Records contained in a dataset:
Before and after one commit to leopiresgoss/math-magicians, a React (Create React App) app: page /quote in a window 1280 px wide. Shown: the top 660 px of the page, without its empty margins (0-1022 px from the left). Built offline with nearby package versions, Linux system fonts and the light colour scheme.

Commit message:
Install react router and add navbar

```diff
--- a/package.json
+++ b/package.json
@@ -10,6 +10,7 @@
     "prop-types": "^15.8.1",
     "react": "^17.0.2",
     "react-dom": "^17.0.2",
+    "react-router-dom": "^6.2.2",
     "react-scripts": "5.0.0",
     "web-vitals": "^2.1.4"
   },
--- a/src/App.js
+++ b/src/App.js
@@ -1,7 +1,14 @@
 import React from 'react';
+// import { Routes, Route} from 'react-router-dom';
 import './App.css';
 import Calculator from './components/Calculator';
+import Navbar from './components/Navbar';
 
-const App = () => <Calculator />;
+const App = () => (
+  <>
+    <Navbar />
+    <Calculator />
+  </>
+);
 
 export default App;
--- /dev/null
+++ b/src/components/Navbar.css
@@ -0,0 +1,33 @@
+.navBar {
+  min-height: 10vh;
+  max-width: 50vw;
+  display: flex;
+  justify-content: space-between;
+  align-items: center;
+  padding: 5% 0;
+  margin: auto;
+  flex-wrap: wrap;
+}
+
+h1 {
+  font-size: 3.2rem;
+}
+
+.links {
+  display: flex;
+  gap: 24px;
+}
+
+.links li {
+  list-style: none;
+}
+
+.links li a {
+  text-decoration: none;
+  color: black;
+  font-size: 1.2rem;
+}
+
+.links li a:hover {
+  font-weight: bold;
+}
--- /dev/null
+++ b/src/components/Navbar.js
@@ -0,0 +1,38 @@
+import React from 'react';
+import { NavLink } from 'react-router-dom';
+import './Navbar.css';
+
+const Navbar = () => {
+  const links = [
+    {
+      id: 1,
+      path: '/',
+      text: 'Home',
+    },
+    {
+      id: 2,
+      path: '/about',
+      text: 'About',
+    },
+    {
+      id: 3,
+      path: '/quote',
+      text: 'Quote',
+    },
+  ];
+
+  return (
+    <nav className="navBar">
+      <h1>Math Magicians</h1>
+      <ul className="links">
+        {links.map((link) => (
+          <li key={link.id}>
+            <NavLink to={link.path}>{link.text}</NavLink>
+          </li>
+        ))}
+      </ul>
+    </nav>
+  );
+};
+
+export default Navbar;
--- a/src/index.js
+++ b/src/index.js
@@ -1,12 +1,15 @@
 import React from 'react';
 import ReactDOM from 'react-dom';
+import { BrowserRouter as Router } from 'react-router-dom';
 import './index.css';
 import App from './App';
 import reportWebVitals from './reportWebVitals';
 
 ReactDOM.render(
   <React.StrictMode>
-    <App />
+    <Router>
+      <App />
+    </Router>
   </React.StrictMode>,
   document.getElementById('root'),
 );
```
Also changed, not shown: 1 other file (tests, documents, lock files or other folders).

▶ Assigned task
Each record above needs to be given again exactly as written.

▶ Completed exercise
Before and after one commit to leopiresgoss/math-magicians, a React (Create React App) app: page /quote in a window 1280 px wide. Shown: the top 660 px of the page, without its empty margins (0-1022 px from the left). Built offline with nearby package versions, Linux system fonts and the light colour scheme.

Commit message:
Install react router and add navbar

```diff
--- a/package.json
+++ b/package.json
@@ -10,6 +10,7 @@
     "prop-types": "^15.8.1",
     "react": "^17.0.2",
     "react-dom": "^17.0.2",
+    "react-router-dom": "^6.2.2",
     "react-scripts": "5.0.0",
     "web-vitals": "^2.1.4"
   },
--- a/src/App.js
+++ b/src/App.js
@@ -1,7 +1,14 @@
 import React from 'react';
+// import { Routes, Route} from 'react-router-dom';
 import './App.css';
 import Calculator from './components/Calculator';
+import Navbar from './components/Navbar';
 
-const App = () => <Calculator />;
+const App = () => (
+  <>
+    <Navbar />
+    <Calculator />
+  </>
+);
 
 export default App;
--- /dev/null
+++ b/src/components/Navbar.css
@@ -0,0 +1,33 @@
+.navBar {
+  min-height: 10vh;
+  max-width: 50vw;
+  display: flex;
+  justify-content: space-between;
+  align-items: center;
+  padding: 5% 0;
+  margin: auto;
+  flex-wrap: wrap;
+}
+
+h1 {
+  font-size: 3.2rem;
+}
+
+.links {
+  display: flex;
+  gap: 24px;
+}
+
+.links li {
+  list-style: none;
+}
+
+.links li a {
+  text-decoration: none;
+  color: black;
+  font-size: 1.2rem;
+}
+
+.links li a:hover {
+  font-weight: bold;
+}
--- /dev/null
+++ b/src/components/Navbar.js
@@ -0,0 +1,38 @@
+import React from 'react';
+import { NavLink } from 'react-router-dom';
+import './Navbar.css';
+
+const Navbar = () => {
+  const links = [
+    {
+      id: 1,
+      path: '/',
+      text: 'Home',
+    },
+    {
+      id: 2,
+      path: '/about',
+      text: 'About',
+    },
+    {
+      id: 3,
+      path: '/quote',
+      text: 'Quote',
+    },
+  ];
+
+  return (
+    <nav className="navBar">
+      <h1>Math Magicians</h1>
+      <ul className="links">
+        {links.map((link) => (
+          <li key={link.id}>
+            <NavLink to={link.path}>{link.text}</NavLink>
+          </li>
+        ))}
+      </ul>
+    </nav>
+  );
+};
+
+export default Navbar;
--- a/src/index.js
+++ b/src/index.js
@@ -1,12 +1,15 @@
 import React from 'react';
 import ReactDOM from 'react-dom';
+import { BrowserRouter as Router } from 'react-router-dom';
 import './index.css';
 import App from './App';
 import reportWebVitals from './reportWebVitals';
 
 ReactDOM.render(
   <React.StrictMode>
-    <App />
+    <Router>
+      <App />
+    </Router>
   </React.StrictMode>,
   document.getElementById('root'),
 );
```
Also changed, not shown: 1 other file (tests, documents, lock files or other folders).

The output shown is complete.